ACTIVITY: From the first line to the last, give the material again exactly, without the images.
** Opening PROVIDED RECORDS block **
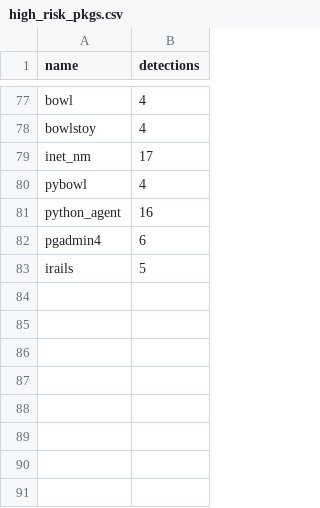
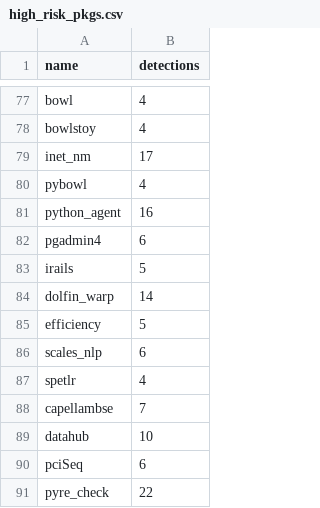
Before and after one commit to h4sh5/pypi-auto-scanner, a CSV file: high_risk_pkgs.csv, drawn as a sheet; only a part is shown, gaps mark what is left out; the diff names each change by its address in the sheet, - before the commit and + after, or states it on an @@ line.

```diff
--- a/high_risk_pkgs.csv
+++ b/high_risk_pkgs.csv
+row 84: dolfin_warp | 14
+row 85: efficiency | 5
+row 86: scales_nlp | 6
+row 87: spetlr | 4
+row 88: capellambse | 7
+row 89: datahub | 10
+row 90: pciSeq | 6
+row 91: pyre_check | 22
```
Also changed, not shown: 4 other files.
** Closing PROVIDED RECORDS block **
ANSWER SECTION:
Before and after one commit to h4sh5/pypi-auto-scanner, a CSV file: high_risk_pkgs.csv, drawn as a sheet; only a part is shown, gaps mark what is left out; the diff names each change by its address in the sheet, - before the commit and + after, or states it on an @@ line.

```diff
--- a/high_risk_pkgs.csv
+++ b/high_risk_pkgs.csv
+row 84: dolfin_warp | 14
+row 85: efficiency | 5
+row 86: scales_nlp | 6
+row 87: spetlr | 4
+row 88: capellambse | 7
+row 89: datahub | 10
+row 90: pciSeq | 6
+row 91: pyre_check | 22
```
Also changed, not shown: 4 other files.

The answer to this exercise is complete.